[Extracted data entries]
◆ ◆ ◆

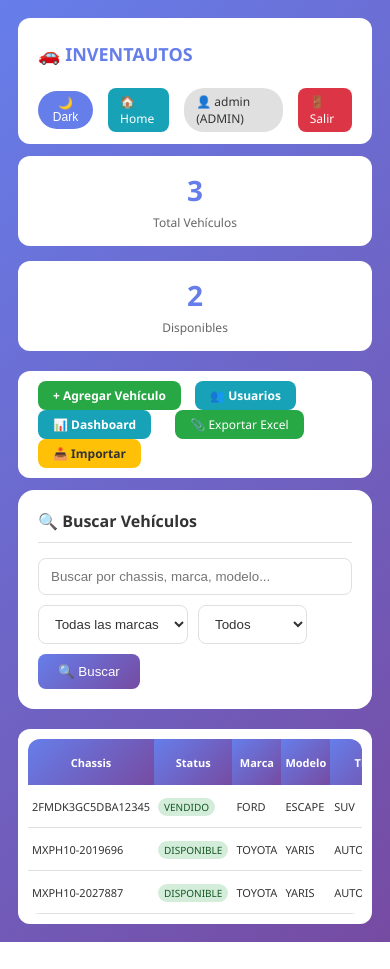
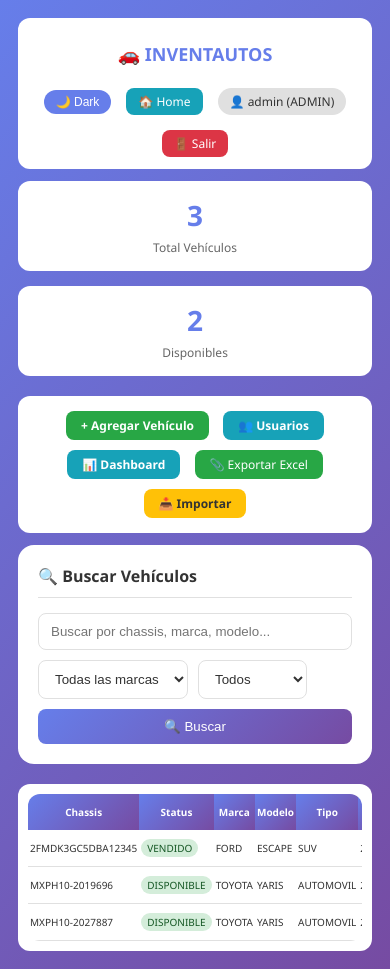
Before and after one commit to axelscode/inventautos, a Flask app: page /inventario in a window 390 px wide. Before the commit the page ends 942 px from the top, so only its background shows below. Run offline with Flask 3, Linux system fonts and the light colour scheme; a user stored in the database is signed in; data comes from the database, SQL or seed files in the repository.

Commit message:
Last version

```diff
--- a/app.py
+++ b/app.py
@@ -477,5 +477,26 @@ def eliminar_usuario(id):
     flash('Usuario eliminado correctamente', 'success')
     return redirect(url_for('usuarios'))
 
+
 if __name__ == '__main__':
-    app.run(debug=True, port=5000)
+    import socket
+    try:
+        hostname = socket.gethostname()
+        local_ip = socket.gethostbyname(hostname)
+        print("\n" + "="*50)
+        print("🚗 INVENTAUTOS - Servidor iniciado")
+        print("="*50)
+        print(f"📍 Local:   http://localhost:5000")
+        print(f"📍 Red:     http://{local_ip}:5000")
+        print("\n📱 PARA ACCEDER DESDE CELULAR:")
+        print(f"   1. Conecta tu celular al mismo WiFi")
+        print(f"   2. Abre el navegador en: http://{local_ip}:5000")
+        print("="*50 + "\n")
+    except:
+        print("Servidor iniciado en http://localhost:5000")
+
+    app.run(debug=True, host='0.0.0.0', port=5000)
+
+
+#if __name__ == '__main__':
+ #   app.run(debug=True, port=5000)
--- a/static/style.css
+++ b/static/style.css
@@ -208,6 +208,57 @@ body.dark-mode .status-disponible {
     font-size: 12px;
 }
 
+/* Vista en celular */
+@media (max-width: 768px) {
+    .header {
+        flex-direction: column;
+        text-align: center;
+    }
+
+    .header > div {
+        flex-wrap: wrap;
+        justify-content: center;
+    }
+
+    .toolbar {
+        text-align: center;
+    }
+
+    .toolbar a {
+        display: inline-block;
+        margin: 5px;
+    }
+
+    .filtros form {
+        flex-direction: column;
+    }
+
+    .filtros input,
+    .filtros select,
+    .btn-buscar,
+    .btn-limpiar {
+        width: 100%;
+    }
+
+    table {
+        font-size: 10px;
+    }
+
+    th, td {
+        padding: 4px 2px;
+    }
+
+    .btn-editar, .btn-eliminar {
+        padding: 2px 6px;
+        font-size: 9px;
+    }
+
+    .stats-cards {
+        grid-template-columns: repeat(2, 1fr);
+        gap: 10px;
+    }
+}
+
 .alert-success { background: #d4edda; color: #155724; }
 .alert-error { background: #f8d7da; color: #721c24; }
 
```
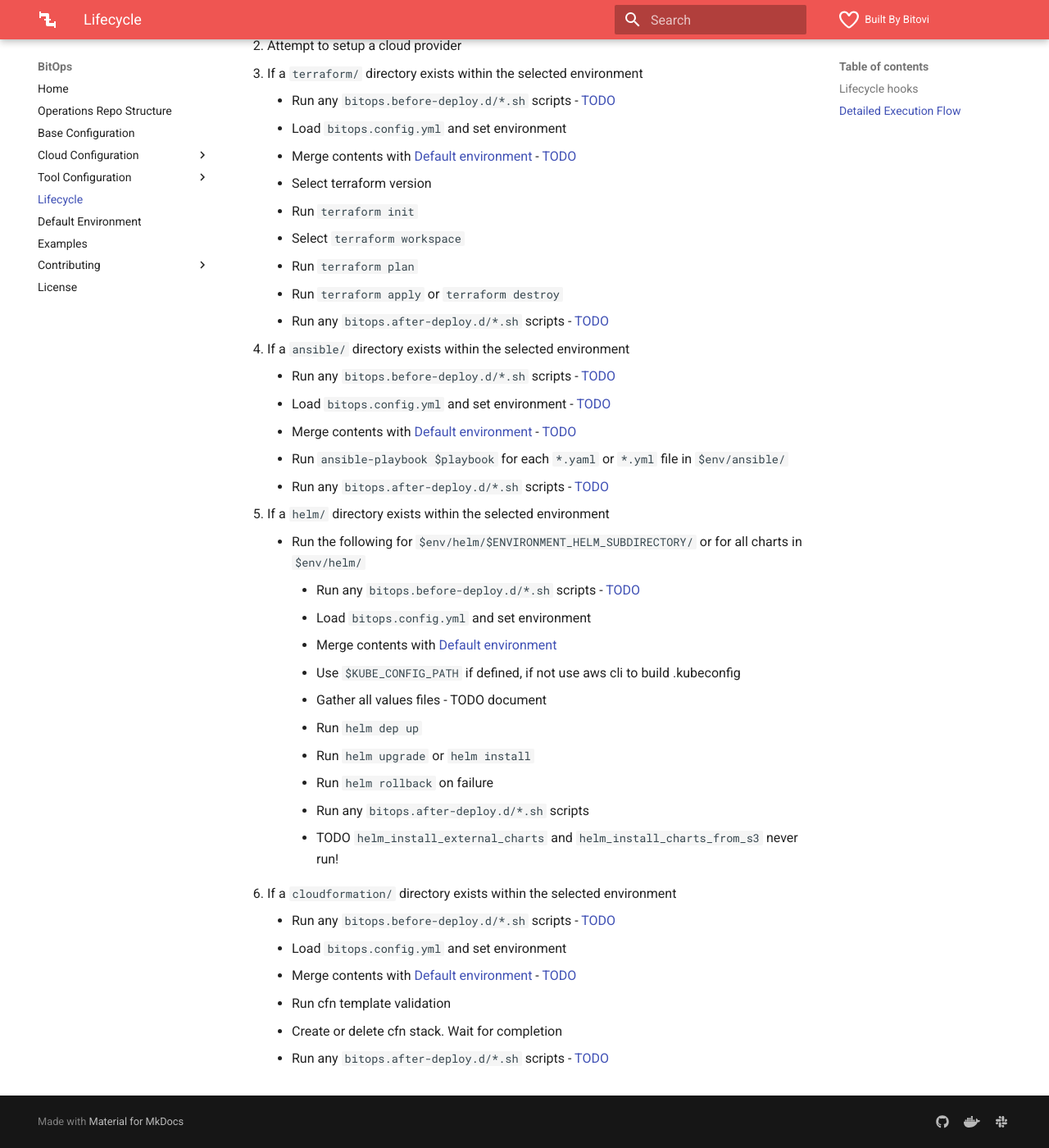
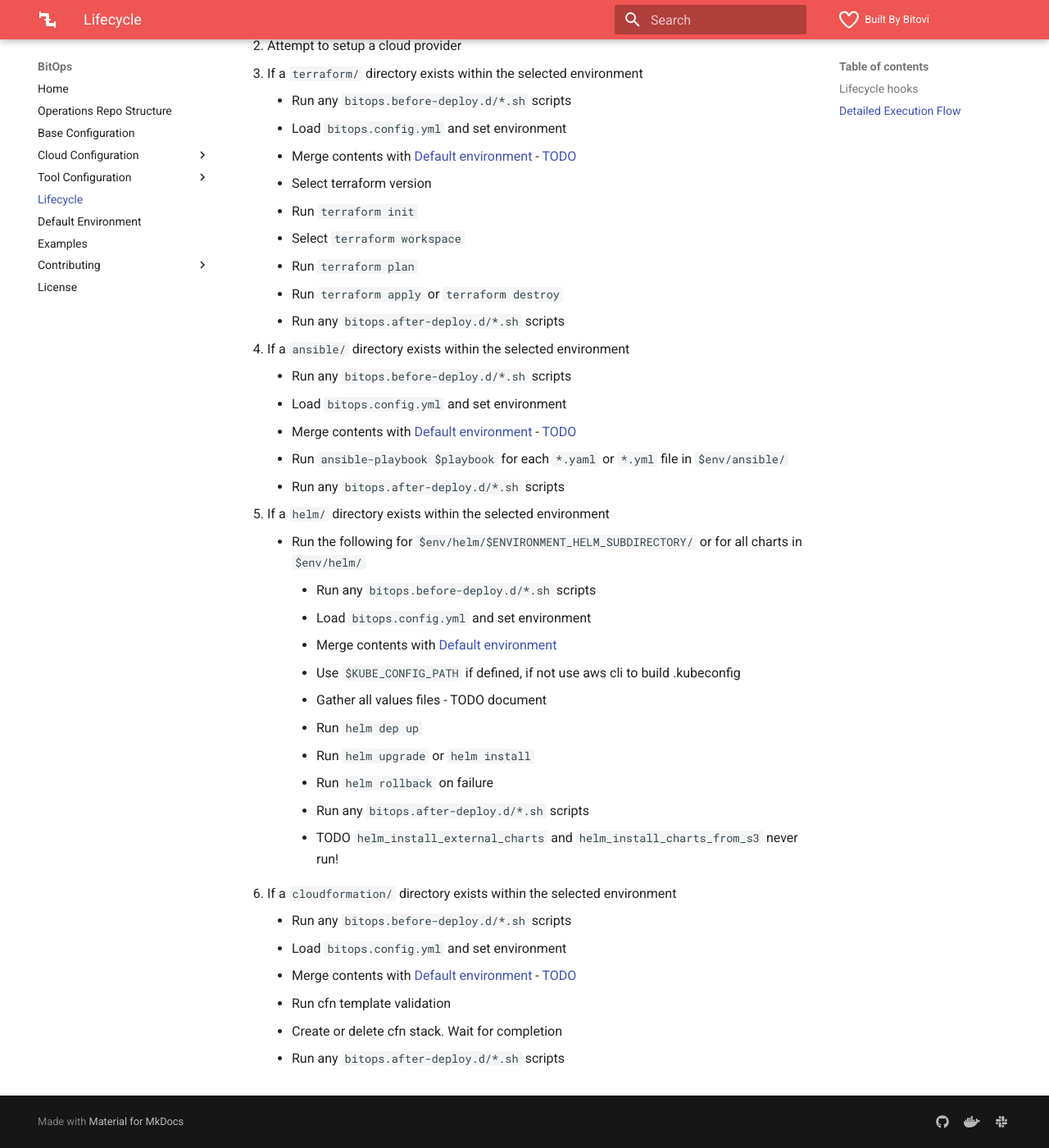
Before and after one commit to bitovi/bitops, an MkDocs documentation site: the page built from docs/lifecycle.md, in a window 1280 px wide and 1400 px high, scrolled down 944 px. Shown: the whole window at 82% size. Built offline with MkDocs 1.6.1 and Material for MkDocs 9.7.7, drawn with Linux system fonts in a browser that asks for light colours.

Commit message:
Closed issue #17

```diff
--- a/docs/lifecycle.md
+++ b/docs/lifecycle.md
@@ -14,7 +14,7 @@
 1. Copy the contents of `/opt/bitops_deployment` to a temporary working directory
 2. Attempt to setup a cloud provider
 3. If a `terraform/` directory exists within the selected environment
-    * Run any `bitops.before-deploy.d/*.sh` scripts - [TODO](https://github.com/bitovi/bitops/issues/17)
+    * Run any `bitops.before-deploy.d/*.sh` scripts
     * Load `bitops.config.yml` and set environment
     * Merge contents with [Default environment](default-environment.md) - [TODO](https://github.com/bitovi/bitops/issues/18)
     * Select terraform version
@@ -22,16 +22,16 @@
     * Select `terraform workspace`
     * Run `terraform plan`
     * Run `terraform apply` or `terraform destroy`
-    * Run any `bitops.after-deploy.d/*.sh` scripts - [TODO](https://github.com/bitovi/bitops/issues/17)
+    * Run any `bitops.after-deploy.d/*.sh` scripts
 4. If a `ansible/` directory exists within the selected environment
-    * Run any `bitops.before-deploy.d/*.sh` scripts - [TODO](https://github.com/bitovi/bitops/issues/17)
-    * Load `bitops.config.yml` and set environment - [TODO](https://github.com/bitovi/bitops/issues/17)
+    * Run any `bitops.before-deploy.d/*.sh` scripts
+    * Load `bitops.config.yml` and set environment
     * Merge contents with [Default environment](default-environment.md) - [TODO](https://github.com/bitovi/bitops/issues/18)
     * Run `ansible-playbook $playbook` for each `*.yaml` or `*.yml` file in `$env/ansible/`
-    * Run any `bitops.after-deploy.d/*.sh` scripts - [TODO](https://github.com/bitovi/bitops/issues/17)
+    * Run any `bitops.after-deploy.d/*.sh` scripts
 4. If a `helm/` directory exists within the selected environment
     * Run the following for `$env/helm/$ENVIRONMENT_HELM_SUBDIRECTORY/` or for all charts in `$env/helm/`
-        * Run any `bitops.before-deploy.d/*.sh` scripts - [TODO](https://github.com/bitovi/bitops/issues/17)
+        * Run any `bitops.before-deploy.d/*.sh` scripts
         * Load `bitops.config.yml` and set environment
         * Merge contents with [Default environment](default-environment.md)
         * Use `$KUBE_CONFIG_PATH` if defined, if not use aws cli to build .kubeconfig
@@ -42,9 +42,9 @@
         * Run any `bitops.after-deploy.d/*.sh` scripts
         * TODO `helm_install_external_charts` and `helm_install_charts_from_s3` never run!
 4. If a `cloudformation/` directory exists within the selected environment
-    * Run any `bitops.before-deploy.d/*.sh` scripts - [TODO](https://github.com/bitovi/bitops/issues/17)
+    * Run any `bitops.before-deploy.d/*.sh` scripts
     * Load `bitops.config.yml` and set environment
     * Merge contents with [Default environment](default-environment.md) - [TODO](https://github.com/bitovi/bitops/issues/18)
     * Run cfn template validation
     * Create or delete cfn stack. Wait for completion
-    * Run any `bitops.after-deploy.d/*.sh` scripts - [TODO](https://github.com/bitovi/bitops/issues/17)
+    * Run any `bitops.after-deploy.d/*.sh` scripts
```
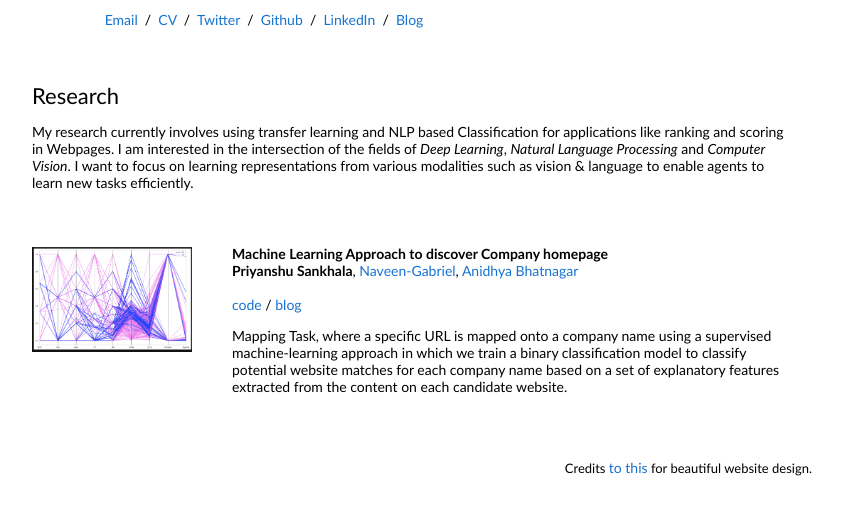
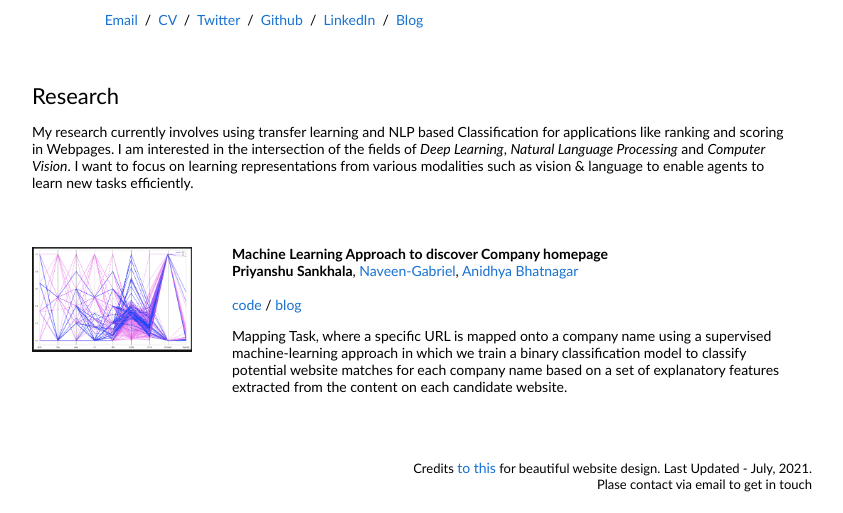
Before and after one commit to priyanshusankhala/priyanshu.github.io, a plain HTML site: page index.html in a window 1280 px wide. Shown: the part 296-809 px from the top of the page, without its empty margins (228-1071 px from the left). Drawn offline with Linux system fonts and the light colour scheme.

Commit message:
Updated with last remark
added contact info and last updated stamp

```diff
--- a/index.html
+++ b/index.html
@@ -159,7 +159,9 @@
             <td style="padding:0px">
               <br>
               <p style="text-align:right;font-size:small;">
-                Credits <a style="font-size: 14px" href="https://github.com/jonbarron/jonbarron_website">to this</a> for beautiful website design.
+                Credits <a style="font-size: 14px" href="https://github.com/jonbarron/jonbarron_website">to this</a> for beautiful website design. Last Updated - July, 2021.
+                <br>
+                Plase contact via email to get in touch
             </td>
           </tr>
         </tbody></table>
```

◆ ◆ ◆

## REQUIRED ACTION
Return the data above unchanged. Pictures are not part of the copy.

## RESULT OF THIS TASK
Before and after one commit to axelscode/inventautos, a Flask app: page /inventario in a window 390 px wide. Before the commit the page ends 942 px from the top, so only its background shows below. Run offline with Flask 3, Linux system fonts and the light colour scheme; a user stored in the database is signed in; data comes from the database, SQL or seed files in the repository.

Commit message:
Last version

```diff
--- a/app.py
+++ b/app.py
@@ -477,5 +477,26 @@ def eliminar_usuario(id):
     flash('Usuario eliminado correctamente', 'success')
     return redirect(url_for('usuarios'))
 
+
 if __name__ == '__main__':
-    app.run(debug=True, port=5000)
+    import socket
+    try:
+        hostname = socket.gethostname()
+        local_ip = socket.gethostbyname(hostname)
+        print("\n" + "="*50)
+        print("🚗 INVENTAUTOS - Servidor iniciado")
+        print("="*50)
+        print(f"📍 Local:   http://localhost:5000")
+        print(f"📍 Red:     http://{local_ip}:5000")
+        print("\n📱 PARA ACCEDER DESDE CELULAR:")
+        print(f"   1. Conecta tu celular al mismo WiFi")
+        print(f"   2. Abre el navegador en: http://{local_ip}:5000")
+        print("="*50 + "\n")
+    except:
+        print("Servidor iniciado en http://localhost:5000")
+
+    app.run(debug=True, host='0.0.0.0', port=5000)
+
+
+#if __name__ == '__main__':
+ #   app.run(debug=True, port=5000)
--- a/static/style.css
+++ b/static/style.css
@@ -208,6 +208,57 @@ body.dark-mode .status-disponible {
     font-size: 12px;
 }
 
+/* Vista en celular */
+@media (max-width: 768px) {
+    .header {
+        flex-direction: column;
+        text-align: center;
+    }
+
+    .header > div {
+        flex-wrap: wrap;
+        justify-content: center;
+    }
+
+    .toolbar {
+        text-align: center;
+    }
+
+    .toolbar a {
+        display: inline-block;
+        margin: 5px;
+    }
+
+    .filtros form {
+        flex-direction: column;
+    }
+
+    .filtros input,
+    .filtros select,
+    .btn-buscar,
+    .btn-limpiar {
+        width: 100%;
+    }
+
+    table {
+        font-size: 10px;
+    }
+
+    th, td {
+        padding: 4px 2px;
+    }
+
+    .btn-editar, .btn-eliminar {
+        padding: 2px 6px;
+        font-size: 9px;
+    }
+
+    .stats-cards {
+        grid-template-columns: repeat(2, 1fr);
+        gap: 10px;
+    }
+}
+
 .alert-success { background: #d4edda; color: #155724; }
 .alert-error { background: #f8d7da; color: #721c24; }
 
```
Before and after one commit to bitovi/bitops, an MkDocs documentation site: the page built from docs/lifecycle.md, in a window 1280 px wide and 1400 px high, scrolled down 944 px. Shown: the whole window at 82% size. Built offline with MkDocs 1.6.1 and Material for MkDocs 9.7.7, drawn with Linux system fonts in a browser that asks for light colours.

Commit message:
Closed issue #17

```diff
--- a/docs/lifecycle.md
+++ b/docs/lifecycle.md
@@ -14,7 +14,7 @@
 1. Copy the contents of `/opt/bitops_deployment` to a temporary working directory
 2. Attempt to setup a cloud provider
 3. If a `terraform/` directory exists within the selected environment
-    * Run any `bitops.before-deploy.d/*.sh` scripts - [TODO](https://github.com/bitovi/bitops/issues/17)
+    * Run any `bitops.before-deploy.d/*.sh` scripts
     * Load `bitops.config.yml` and set environment
     * Merge contents with [Default environment](default-environment.md) - [TODO](https://github.com/bitovi/bitops/issues/18)
     * Select terraform version
@@ -22,16 +22,16 @@
     * Select `terraform workspace`
     * Run `terraform plan`
     * Run `terraform apply` or `terraform destroy`
-    * Run any `bitops.after-deploy.d/*.sh` scripts - [TODO](https://github.com/bitovi/bitops/issues/17)
+    * Run any `bitops.after-deploy.d/*.sh` scripts
 4. If a `ansible/` directory exists within the selected environment
-    * Run any `bitops.before-deploy.d/*.sh` scripts - [TODO](https://github.com/bitovi/bitops/issues/17)
-    * Load `bitops.config.yml` and set environment - [TODO](https://github.com/bitovi/bitops/issues/17)
+    * Run any `bitops.before-deploy.d/*.sh` scripts
+    * Load `bitops.config.yml` and set environment
     * Merge contents with [Default environment](default-environment.md) - [TODO](https://github.com/bitovi/bitops/issues/18)
     * Run `ansible-playbook $playbook` for each `*.yaml` or `*.yml` file in `$env/ansible/`
-    * Run any `bitops.after-deploy.d/*.sh` scripts - [TODO](https://github.com/bitovi/bitops/issues/17)
+    * Run any `bitops.after-deploy.d/*.sh` scripts
 4. If a `helm/` directory exists within the selected environment
     * Run the following for `$env/helm/$ENVIRONMENT_HELM_SUBDIRECTORY/` or for all charts in `$env/helm/`
-        * Run any `bitops.before-deploy.d/*.sh` scripts - [TODO](https://github.com/bitovi/bitops/issues/17)
+        * Run any `bitops.before-deploy.d/*.sh` scripts
         * Load `bitops.config.yml` and set environment
         * Merge contents with [Default environment](default-environment.md)
         * Use `$KUBE_CONFIG_PATH` if defined, if not use aws cli to build .kubeconfig
@@ -42,9 +42,9 @@
         * Run any `bitops.after-deploy.d/*.sh` scripts
         * TODO `helm_install_external_charts` and `helm_install_charts_from_s3` never run!
 4. If a `cloudformation/` directory exists within the selected environment
-    * Run any `bitops.before-deploy.d/*.sh` scripts - [TODO](https://github.com/bitovi/bitops/issues/17)
+    * Run any `bitops.before-deploy.d/*.sh` scripts
     * Load `bitops.config.yml` and set environment
     * Merge contents with [Default environment](default-environment.md) - [TODO](https://github.com/bitovi/bitops/issues/18)
     * Run cfn template validation
     * Create or delete cfn stack. Wait for completion
-    * Run any `bitops.after-deploy.d/*.sh` scripts - [TODO](https://github.com/bitovi/bitops/issues/17)
+    * Run any `bitops.after-deploy.d/*.sh` scripts
```
Before and after one commit to priyanshusankhala/priyanshu.github.io, a plain HTML site: page index.html in a window 1280 px wide. Shown: the part 296-809 px from the top of the page, without its empty margins (228-1071 px from the left). Drawn offline with Linux system fonts and the light colour scheme.

Commit message:
Updated with last remark
added contact info and last updated stamp

```diff
--- a/index.html
+++ b/index.html
@@ -159,7 +159,9 @@
             <td style="padding:0px">
               <br>
               <p style="text-align:right;font-size:small;">
-                Credits <a style="font-size: 14px" href="https://github.com/jonbarron/jonbarron_website">to this</a> for beautiful website design.
+                Credits <a style="font-size: 14px" href="https://github.com/jonbarron/jonbarron_website">to this</a> for beautiful website design. Last Updated - July, 2021.
+                <br>
+                Plase contact via email to get in touch
             </td>
           </tr>
         </tbody></table>
```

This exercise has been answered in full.